We visited two caves here in the Black Hills – Jewel Cave, a national monument and Wind Cave, a national park. These caves are both huge in terms of the total length of their passages. Jewel Cave has nearly 170 miles of passages and Wind Cave 140. These passages are very dense and not stretched out over much distance. As such, the caves are described as maze caves. As the caves have huge volumes of passages and very small natural openings, the caves “breathe” very strongly in or out with changes in atmospheric pressure.
The day we went to Jewel Cave the weather was threatening rain, so it seemed like a good day to go under ground. Unfortunately, many other people visiting the Black Hills had the same idea. The only tour we could join was one which only went down an elevator and into one large room. And worse yet, we got caught in a hail storm on the trip back. We have had hail three times in the two weeks we have been here.
We secured a longer tour of Wind Cave, but neither of these caves have formations of the types you would see in Carlsbad or the Caverns of Sonora. In caves that have a lot of formations as ground water slowly seeps down and into the cave it picks up minerals and deposits those minerals in the cave as stalactites and stalagmites and other beautiful formations. Evidently, there aren’t enough minerals the the ground above these caves. Wind Cave does have some very unique formations called boxwork consisting of thin calcite fins looking like a honeycomb divider in a cardboard box. And we also saw an impressive flow stone formation.
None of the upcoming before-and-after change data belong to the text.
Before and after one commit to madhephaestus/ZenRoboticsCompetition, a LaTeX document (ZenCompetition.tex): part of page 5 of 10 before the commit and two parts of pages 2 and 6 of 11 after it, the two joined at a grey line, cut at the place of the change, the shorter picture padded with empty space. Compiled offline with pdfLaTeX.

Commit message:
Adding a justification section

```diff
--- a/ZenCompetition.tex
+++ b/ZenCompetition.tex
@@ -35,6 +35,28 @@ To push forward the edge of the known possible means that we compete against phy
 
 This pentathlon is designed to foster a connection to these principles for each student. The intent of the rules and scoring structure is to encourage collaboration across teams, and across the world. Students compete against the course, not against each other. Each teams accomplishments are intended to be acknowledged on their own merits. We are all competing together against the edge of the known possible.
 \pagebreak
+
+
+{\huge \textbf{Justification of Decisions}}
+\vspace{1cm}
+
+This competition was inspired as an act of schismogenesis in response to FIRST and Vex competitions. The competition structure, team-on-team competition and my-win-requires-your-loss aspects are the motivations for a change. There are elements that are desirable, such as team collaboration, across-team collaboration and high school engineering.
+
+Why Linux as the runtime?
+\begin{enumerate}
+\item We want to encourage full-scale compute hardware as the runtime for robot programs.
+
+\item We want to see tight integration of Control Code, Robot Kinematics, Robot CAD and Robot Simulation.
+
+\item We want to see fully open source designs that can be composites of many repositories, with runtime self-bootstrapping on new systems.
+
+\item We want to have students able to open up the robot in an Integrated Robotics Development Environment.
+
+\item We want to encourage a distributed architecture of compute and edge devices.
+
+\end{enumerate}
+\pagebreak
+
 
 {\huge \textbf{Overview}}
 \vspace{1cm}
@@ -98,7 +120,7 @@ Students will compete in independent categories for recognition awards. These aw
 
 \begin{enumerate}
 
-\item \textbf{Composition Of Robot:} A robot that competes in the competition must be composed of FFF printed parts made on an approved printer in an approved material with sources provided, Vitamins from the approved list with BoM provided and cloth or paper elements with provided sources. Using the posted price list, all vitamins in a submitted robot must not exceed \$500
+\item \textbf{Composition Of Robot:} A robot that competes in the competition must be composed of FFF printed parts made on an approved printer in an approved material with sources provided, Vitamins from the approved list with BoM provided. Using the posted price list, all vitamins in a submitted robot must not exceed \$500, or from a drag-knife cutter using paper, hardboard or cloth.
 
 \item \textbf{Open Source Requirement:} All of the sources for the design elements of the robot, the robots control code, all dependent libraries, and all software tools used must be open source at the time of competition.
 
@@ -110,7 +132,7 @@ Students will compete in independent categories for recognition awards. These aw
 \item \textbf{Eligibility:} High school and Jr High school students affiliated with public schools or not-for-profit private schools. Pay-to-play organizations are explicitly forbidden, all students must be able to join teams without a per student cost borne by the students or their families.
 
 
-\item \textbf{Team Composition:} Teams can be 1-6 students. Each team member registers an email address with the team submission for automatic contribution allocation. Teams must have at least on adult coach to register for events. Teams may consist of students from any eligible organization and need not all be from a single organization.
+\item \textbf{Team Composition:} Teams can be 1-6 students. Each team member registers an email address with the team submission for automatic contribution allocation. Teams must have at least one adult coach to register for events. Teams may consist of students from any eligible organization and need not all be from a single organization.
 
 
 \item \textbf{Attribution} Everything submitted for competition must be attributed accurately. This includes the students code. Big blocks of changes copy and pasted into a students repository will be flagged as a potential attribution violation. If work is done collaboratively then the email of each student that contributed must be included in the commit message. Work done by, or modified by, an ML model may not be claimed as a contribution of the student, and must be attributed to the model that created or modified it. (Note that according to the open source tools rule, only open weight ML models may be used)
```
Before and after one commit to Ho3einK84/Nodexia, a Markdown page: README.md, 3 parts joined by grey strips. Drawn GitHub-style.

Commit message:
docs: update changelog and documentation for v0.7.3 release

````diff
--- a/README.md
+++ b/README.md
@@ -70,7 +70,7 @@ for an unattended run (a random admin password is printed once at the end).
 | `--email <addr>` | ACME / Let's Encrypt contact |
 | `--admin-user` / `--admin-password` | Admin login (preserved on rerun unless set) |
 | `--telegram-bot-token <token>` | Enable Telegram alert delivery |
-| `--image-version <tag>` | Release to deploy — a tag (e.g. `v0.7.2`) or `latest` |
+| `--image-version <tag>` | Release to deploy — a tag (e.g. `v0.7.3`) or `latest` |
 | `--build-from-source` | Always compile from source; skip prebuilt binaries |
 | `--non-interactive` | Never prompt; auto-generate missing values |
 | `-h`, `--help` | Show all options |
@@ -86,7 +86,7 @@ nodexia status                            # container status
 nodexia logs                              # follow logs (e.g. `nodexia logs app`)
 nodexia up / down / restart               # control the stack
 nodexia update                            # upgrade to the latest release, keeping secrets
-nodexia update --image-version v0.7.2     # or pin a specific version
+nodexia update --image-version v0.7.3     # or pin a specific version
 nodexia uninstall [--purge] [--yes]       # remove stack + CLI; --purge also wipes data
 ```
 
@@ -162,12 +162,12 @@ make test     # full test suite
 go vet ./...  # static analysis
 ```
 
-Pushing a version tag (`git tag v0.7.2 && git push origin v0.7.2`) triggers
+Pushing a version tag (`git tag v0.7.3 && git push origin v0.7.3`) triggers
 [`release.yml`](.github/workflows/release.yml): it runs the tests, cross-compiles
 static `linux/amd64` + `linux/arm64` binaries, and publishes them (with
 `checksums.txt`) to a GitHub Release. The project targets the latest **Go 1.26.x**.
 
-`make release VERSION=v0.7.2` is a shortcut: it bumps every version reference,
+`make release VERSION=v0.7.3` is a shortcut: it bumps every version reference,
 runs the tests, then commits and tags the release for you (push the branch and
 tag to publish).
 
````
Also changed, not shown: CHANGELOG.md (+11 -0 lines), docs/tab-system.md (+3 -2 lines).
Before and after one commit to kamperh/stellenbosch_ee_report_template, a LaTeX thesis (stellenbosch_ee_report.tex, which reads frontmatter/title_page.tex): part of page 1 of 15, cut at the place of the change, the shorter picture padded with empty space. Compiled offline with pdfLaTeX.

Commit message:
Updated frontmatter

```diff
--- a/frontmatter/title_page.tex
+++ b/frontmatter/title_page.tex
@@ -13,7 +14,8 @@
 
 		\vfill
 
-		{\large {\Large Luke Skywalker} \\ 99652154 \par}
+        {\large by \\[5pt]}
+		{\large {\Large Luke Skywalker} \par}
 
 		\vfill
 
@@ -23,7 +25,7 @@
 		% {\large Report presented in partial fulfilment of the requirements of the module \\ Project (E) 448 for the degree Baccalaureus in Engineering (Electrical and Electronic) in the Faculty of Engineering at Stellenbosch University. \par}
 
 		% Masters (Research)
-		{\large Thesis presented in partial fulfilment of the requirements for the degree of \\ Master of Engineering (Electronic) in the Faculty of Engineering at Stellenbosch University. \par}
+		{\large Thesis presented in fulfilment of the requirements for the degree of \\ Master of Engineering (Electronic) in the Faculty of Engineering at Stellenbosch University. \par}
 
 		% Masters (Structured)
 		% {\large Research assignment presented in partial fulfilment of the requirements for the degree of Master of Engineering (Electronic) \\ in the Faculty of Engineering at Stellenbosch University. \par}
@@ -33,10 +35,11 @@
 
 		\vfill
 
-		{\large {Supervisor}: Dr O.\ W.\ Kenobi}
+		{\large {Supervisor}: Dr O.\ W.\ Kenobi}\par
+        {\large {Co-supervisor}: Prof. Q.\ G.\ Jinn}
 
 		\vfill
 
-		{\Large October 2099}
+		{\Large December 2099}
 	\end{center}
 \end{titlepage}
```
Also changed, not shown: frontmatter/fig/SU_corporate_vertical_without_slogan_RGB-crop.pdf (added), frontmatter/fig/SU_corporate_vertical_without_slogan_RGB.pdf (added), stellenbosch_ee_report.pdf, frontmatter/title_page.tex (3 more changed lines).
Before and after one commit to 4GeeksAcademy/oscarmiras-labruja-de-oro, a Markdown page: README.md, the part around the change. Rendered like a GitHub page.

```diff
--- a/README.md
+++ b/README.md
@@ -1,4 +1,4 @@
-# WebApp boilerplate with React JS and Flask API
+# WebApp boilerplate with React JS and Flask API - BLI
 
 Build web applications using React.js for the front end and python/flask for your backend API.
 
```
After four caves in four months, we are about caved out now. It may have to be something pretty spectacular to get us back under the ground again. But we did see more buffalo and another prairie dog town. This little guy definitely wasn’t happy with me taking the picture. He was barking to the the other dogs, “where are my royalties for these pictures”.